One of the most common scams that preys upon older adults is the gift card scam, yet it is a very easy one to avoid.
What is the scam? In short, an unscrupulous thief will contact an individual and use a variety of tricks to convince that person that there is an emergency. It may be something as austere as saying a grandchild has been kidnapped or arrested or it may be more genial, like needing a last minute gift for a relative.
The scammers do their research. They’ll head to social media to find the names of family members or friends to make it all sound very legit. Being able to add a name into the message makes it all the more convincing: “Hi grandma. This is Johnny on a new phone.”
Whether the scammer tries to convince the target that there is a major emergency or just going with something lighter like needing help purchasing a gift, the criminal will claim that the best way to get things done is for the victim to head to a chain retail store (somewhere like WalMart, Target, or Best Buy), purchase a gift card, and send a photo of the card, along with the pin code that is scratched to reveal on the back, so that they can make sure it looks right.
Moments later, the scammer has used that card for an online purchase and there is no way to recover the money spent.
When you first think about the gift card scam, it doesn’t really sound that scary. How much could someone possibly lose purchasing gift cards? $50? $200? Nothing life changing…right?
A Real Gift Card Scam Story

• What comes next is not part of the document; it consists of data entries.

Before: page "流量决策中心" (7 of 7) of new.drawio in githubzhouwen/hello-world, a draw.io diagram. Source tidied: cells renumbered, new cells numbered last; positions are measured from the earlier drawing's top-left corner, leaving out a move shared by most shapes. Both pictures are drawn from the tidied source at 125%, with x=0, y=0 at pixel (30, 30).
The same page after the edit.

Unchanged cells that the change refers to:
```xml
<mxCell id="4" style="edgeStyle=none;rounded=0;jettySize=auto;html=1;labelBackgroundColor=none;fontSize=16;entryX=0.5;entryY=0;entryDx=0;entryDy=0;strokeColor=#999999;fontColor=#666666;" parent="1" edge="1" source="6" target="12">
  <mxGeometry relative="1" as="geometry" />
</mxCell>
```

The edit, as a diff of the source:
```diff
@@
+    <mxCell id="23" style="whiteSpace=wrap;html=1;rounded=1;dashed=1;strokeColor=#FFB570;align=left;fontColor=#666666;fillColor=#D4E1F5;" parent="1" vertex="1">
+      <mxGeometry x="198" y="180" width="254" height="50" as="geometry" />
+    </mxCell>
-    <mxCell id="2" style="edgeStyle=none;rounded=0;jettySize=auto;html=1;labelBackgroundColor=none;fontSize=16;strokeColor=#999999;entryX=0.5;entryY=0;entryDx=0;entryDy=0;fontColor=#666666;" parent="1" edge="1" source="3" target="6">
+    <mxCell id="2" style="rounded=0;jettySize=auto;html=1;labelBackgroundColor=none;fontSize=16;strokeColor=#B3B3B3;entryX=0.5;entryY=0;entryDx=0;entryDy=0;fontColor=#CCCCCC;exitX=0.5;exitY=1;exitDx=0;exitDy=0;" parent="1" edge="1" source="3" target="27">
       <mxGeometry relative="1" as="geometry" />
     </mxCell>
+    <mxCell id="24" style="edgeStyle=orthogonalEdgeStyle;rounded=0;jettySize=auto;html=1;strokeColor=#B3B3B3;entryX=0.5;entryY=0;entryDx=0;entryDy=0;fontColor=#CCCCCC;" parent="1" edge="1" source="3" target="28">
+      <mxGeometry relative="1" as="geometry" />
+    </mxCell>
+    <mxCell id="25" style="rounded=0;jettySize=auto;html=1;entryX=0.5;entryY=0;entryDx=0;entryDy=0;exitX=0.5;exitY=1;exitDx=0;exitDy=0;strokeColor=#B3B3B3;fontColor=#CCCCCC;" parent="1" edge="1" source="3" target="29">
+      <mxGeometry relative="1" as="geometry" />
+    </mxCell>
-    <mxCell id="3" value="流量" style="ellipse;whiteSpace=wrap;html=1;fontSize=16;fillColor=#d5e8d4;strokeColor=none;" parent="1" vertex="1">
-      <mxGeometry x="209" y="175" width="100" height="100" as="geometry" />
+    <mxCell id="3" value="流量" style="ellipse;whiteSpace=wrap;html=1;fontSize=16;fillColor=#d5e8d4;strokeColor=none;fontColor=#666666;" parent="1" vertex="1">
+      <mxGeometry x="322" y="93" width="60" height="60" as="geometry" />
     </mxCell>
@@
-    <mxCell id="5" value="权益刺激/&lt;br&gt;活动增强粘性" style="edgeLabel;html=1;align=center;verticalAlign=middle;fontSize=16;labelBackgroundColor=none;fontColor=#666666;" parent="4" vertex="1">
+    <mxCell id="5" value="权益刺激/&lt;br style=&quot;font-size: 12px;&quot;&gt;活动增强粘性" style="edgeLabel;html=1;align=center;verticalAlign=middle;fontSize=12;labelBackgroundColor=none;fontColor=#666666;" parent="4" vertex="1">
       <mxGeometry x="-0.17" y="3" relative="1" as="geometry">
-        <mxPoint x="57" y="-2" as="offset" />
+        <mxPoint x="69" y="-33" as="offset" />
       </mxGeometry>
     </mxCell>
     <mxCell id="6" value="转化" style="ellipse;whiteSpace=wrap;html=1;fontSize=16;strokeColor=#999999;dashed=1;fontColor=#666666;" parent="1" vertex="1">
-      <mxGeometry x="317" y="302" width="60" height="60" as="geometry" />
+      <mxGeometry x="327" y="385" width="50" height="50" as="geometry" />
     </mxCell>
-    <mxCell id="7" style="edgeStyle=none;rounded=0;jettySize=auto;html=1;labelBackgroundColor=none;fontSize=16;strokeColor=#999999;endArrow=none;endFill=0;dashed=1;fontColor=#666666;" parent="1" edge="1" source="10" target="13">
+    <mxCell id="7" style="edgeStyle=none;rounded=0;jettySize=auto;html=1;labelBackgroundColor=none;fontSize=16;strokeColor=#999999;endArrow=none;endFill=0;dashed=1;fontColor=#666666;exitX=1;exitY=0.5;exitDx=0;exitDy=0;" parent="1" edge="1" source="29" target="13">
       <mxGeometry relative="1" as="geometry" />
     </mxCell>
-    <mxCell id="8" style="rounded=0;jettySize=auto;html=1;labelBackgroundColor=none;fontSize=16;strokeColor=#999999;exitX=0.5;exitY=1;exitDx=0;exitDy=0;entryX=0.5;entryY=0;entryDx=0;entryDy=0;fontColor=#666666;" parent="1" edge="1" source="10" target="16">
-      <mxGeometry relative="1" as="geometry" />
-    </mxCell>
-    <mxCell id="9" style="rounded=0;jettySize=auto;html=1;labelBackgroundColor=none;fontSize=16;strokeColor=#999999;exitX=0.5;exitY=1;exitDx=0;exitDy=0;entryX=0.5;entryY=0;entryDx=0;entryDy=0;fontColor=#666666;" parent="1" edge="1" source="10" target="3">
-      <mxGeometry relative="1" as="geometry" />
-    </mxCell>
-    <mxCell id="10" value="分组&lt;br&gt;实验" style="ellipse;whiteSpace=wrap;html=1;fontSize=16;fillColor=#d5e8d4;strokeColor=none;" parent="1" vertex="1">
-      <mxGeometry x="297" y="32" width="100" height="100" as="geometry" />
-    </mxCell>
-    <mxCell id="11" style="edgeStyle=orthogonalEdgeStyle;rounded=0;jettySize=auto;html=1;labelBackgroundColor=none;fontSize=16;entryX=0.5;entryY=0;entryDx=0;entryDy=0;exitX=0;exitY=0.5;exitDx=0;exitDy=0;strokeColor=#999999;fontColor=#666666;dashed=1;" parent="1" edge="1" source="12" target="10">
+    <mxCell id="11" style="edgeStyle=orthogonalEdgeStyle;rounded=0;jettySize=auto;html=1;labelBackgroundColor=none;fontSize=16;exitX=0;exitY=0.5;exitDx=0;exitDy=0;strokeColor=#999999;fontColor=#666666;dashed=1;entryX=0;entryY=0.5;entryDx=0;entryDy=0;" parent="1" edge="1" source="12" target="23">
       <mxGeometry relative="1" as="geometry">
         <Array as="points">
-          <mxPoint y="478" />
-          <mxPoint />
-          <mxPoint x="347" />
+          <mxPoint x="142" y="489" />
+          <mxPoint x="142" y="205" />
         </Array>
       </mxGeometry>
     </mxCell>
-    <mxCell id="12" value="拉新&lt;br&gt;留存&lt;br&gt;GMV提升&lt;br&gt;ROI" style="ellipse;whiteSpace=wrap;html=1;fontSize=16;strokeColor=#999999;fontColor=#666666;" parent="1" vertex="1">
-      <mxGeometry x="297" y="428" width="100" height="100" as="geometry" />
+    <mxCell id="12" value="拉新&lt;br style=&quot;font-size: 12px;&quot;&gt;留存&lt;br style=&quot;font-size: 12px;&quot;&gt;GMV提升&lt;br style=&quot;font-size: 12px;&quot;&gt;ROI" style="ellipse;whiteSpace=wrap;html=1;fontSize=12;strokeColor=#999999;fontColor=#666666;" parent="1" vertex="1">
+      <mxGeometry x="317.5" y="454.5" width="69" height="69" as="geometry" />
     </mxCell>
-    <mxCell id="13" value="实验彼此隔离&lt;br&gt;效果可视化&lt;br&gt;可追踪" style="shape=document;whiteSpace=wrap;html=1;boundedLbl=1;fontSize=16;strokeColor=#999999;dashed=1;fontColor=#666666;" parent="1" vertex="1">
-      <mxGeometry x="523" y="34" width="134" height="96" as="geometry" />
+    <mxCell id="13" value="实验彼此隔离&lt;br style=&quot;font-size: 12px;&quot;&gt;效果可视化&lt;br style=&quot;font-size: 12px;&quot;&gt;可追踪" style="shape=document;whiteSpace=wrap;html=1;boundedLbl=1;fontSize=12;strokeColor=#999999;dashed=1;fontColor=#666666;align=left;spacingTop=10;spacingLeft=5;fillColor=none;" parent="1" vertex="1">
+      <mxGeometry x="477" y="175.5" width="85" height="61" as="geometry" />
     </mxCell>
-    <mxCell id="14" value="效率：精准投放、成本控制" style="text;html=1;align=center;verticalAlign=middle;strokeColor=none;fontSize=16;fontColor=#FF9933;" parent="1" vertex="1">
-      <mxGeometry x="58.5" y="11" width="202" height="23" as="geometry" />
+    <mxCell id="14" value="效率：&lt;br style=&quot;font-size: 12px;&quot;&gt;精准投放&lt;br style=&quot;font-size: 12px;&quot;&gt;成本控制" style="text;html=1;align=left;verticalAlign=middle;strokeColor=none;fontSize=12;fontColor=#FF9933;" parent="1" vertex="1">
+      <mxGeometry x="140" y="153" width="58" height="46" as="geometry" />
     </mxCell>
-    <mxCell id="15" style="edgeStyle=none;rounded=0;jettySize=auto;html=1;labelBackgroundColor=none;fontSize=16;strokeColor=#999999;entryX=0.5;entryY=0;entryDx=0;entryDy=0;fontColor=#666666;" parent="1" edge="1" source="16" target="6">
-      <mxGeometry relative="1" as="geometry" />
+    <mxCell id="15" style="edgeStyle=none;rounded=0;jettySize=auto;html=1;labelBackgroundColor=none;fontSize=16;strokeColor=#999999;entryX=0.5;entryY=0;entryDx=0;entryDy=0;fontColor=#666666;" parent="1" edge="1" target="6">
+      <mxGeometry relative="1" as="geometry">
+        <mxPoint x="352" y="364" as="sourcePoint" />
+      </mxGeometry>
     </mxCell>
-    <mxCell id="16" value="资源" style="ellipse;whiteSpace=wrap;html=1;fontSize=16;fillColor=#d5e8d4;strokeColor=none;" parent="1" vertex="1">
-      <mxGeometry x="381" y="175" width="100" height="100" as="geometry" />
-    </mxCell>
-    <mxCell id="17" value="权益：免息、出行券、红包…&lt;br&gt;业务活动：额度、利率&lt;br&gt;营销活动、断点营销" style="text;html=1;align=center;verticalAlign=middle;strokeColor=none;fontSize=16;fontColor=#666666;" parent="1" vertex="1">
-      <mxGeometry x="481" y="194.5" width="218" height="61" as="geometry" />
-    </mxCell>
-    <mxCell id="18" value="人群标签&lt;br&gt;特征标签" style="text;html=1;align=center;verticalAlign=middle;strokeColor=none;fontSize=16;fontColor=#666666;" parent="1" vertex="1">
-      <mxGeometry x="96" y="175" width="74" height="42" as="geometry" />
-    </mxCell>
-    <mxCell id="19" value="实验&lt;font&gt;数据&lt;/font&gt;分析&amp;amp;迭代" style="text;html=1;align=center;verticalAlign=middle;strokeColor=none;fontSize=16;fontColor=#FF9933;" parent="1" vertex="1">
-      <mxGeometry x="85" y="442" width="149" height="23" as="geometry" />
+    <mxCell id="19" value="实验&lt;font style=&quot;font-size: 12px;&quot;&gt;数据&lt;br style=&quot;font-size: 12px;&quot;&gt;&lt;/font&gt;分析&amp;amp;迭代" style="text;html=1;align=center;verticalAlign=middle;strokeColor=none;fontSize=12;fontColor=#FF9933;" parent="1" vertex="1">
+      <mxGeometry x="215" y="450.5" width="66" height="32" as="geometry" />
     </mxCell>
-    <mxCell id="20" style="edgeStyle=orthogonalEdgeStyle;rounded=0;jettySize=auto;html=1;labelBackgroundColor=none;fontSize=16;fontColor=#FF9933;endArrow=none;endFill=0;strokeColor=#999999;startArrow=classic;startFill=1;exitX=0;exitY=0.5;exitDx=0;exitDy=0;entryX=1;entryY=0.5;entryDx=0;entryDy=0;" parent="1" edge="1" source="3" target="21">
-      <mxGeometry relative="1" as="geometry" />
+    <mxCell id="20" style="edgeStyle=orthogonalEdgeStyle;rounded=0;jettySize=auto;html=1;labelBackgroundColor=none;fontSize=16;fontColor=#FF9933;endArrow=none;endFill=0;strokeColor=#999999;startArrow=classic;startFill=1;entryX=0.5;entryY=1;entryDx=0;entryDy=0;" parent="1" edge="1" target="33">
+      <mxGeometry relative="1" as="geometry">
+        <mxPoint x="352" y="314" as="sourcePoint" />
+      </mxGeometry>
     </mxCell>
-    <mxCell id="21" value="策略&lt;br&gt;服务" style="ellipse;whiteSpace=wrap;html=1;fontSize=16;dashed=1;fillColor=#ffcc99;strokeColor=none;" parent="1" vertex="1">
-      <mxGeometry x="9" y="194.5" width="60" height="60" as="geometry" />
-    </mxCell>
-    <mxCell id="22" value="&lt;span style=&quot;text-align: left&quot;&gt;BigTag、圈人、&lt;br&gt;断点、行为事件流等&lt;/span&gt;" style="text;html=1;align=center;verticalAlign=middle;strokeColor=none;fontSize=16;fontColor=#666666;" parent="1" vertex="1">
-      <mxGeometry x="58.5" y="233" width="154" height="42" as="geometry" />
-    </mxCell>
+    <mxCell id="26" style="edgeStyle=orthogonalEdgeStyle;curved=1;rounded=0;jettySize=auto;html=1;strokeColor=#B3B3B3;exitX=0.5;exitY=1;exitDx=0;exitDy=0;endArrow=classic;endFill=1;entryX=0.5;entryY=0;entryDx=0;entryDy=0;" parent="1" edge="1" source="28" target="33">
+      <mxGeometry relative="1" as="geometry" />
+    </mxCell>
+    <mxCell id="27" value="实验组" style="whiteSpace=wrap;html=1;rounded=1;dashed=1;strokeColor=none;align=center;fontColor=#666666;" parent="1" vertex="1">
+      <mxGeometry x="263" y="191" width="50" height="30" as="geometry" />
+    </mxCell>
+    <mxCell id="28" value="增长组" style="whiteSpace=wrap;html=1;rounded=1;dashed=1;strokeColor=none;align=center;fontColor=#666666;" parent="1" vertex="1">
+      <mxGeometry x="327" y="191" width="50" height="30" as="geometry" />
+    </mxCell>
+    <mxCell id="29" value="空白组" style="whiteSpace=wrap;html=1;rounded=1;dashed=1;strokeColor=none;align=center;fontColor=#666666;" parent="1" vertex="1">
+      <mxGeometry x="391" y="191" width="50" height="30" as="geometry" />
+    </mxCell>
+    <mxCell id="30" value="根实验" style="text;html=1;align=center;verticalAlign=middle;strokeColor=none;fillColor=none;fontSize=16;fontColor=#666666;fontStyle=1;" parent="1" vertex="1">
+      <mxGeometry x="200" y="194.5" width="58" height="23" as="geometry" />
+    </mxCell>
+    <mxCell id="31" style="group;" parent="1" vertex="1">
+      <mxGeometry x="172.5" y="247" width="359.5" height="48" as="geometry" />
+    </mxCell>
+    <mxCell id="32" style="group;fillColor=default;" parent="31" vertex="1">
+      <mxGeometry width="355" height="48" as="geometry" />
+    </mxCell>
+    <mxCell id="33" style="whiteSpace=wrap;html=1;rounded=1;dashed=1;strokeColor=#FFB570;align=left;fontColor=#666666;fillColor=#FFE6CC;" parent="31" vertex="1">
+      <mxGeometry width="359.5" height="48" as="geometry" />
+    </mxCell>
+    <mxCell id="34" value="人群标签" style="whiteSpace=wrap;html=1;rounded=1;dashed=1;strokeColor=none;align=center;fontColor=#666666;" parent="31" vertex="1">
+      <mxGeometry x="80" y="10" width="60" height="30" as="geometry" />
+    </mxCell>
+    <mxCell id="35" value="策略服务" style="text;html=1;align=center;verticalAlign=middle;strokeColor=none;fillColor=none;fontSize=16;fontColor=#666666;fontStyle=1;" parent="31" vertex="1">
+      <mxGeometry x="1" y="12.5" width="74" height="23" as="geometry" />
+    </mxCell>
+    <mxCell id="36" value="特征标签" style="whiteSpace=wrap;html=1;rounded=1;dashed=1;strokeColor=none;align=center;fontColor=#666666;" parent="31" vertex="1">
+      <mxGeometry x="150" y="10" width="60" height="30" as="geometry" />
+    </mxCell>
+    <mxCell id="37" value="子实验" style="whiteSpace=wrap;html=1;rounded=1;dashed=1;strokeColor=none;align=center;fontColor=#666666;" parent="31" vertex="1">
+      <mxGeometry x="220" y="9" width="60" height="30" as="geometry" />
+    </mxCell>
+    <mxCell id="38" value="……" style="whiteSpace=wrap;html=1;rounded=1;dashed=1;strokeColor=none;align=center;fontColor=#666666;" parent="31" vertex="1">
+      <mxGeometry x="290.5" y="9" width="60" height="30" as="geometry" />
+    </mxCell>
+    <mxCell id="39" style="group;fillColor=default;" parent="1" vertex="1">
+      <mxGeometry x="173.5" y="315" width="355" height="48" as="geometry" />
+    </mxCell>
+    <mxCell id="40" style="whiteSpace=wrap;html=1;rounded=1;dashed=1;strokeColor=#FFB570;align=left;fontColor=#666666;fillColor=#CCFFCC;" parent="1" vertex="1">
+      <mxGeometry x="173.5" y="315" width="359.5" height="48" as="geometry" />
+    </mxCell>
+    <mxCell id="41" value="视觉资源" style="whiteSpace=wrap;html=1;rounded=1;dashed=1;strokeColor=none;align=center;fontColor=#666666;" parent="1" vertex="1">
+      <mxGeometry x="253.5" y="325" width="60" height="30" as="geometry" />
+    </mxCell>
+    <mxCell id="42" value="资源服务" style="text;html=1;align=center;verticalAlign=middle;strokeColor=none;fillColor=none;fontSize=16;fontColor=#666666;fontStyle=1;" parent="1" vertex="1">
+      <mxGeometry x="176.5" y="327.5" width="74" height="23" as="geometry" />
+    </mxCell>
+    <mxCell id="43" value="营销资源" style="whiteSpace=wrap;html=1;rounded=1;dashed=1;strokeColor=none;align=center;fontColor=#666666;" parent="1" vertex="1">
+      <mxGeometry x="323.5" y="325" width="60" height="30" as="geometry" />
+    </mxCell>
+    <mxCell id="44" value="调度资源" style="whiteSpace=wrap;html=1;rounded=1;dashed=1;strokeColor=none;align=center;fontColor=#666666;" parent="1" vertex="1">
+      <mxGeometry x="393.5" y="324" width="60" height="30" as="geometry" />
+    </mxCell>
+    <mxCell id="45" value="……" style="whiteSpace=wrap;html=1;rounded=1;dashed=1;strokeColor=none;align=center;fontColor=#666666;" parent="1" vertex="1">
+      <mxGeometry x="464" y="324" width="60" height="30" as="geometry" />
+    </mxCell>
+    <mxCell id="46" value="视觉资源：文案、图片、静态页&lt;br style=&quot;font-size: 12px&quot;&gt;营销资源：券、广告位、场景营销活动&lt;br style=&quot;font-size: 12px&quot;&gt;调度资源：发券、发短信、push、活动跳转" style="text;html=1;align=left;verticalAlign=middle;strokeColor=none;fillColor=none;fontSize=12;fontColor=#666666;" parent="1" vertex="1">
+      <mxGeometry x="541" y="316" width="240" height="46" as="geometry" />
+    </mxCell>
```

This photo from a real life situation tells the story far too well.
Shown in the image above is $69,500 worth of gift cards purchased in just 5 (five!) days by an 81 year old woman in St. Louis in early 2022.
As the story goes, the scammers impersonated the woman’s bank, claiming to be from the fraud department. They proceeded to tell her that the account had been hacked and the she needed to protect her money through an inscription process that involved purchasing $500 gift cards from local retailers.
The scammers started with her checking account – around $5,500 – and then moved onto credit cards as she happened to have one with an advertised “unlimited spending limit”.
Within just 5 days, she was nearly $70,000 in the hole and is continuing to climb her way out with the help of her son who is having a hard time getting any action from the credit card companies.
Again, this sounds a bit like one of those stories that would never happen to you or your parents, but in the first nine months of 2021 alone, nearly 40,000 people reported $148 million stolen using gift cards.
And, according to a study led by AARP, 34% of US adults have been targeted for a gift card scam and of those targeted, nearly a quarter of them have followed through with the purchase.
How Can the Gift Card Scam Be Avoided?
Easy enough: Knowledge is power.
Inform your parents about this scam and let them know that neither you, nor any of their relatives, would ever ask them to purchase a gift card. Let them know that if they get a call or a text message, as serious as the problem seems or as believable the message sounds, if someone asks them to purchase a gift card, they should contact you immediately before heading to the store.
Outside of knowledge, there is also power in numbers.
While banks send spending alerts from time to time, those alerts only go to the bank or credit card account holder and that person is already caught up in the scam.
An app like WayWiser allows those helping care for the older adult monitor their finances as well, putting a circle of protection around the individual who is at risk. Even more so, WayWiser allows users to set specific alerts that are different from what the large, commercial banks and credit unions activate.
Alerts within WayWiser can be set specifically for things like any spend over a certain dollar threshold. While a bank might not care about a $500 gift card, WayWiser would let you know that mom or dad made a large purchase. If it’s nothing important, you can ignore it. If it is suspicious, you can get in the middle and stop things before it his $70,000 in losses.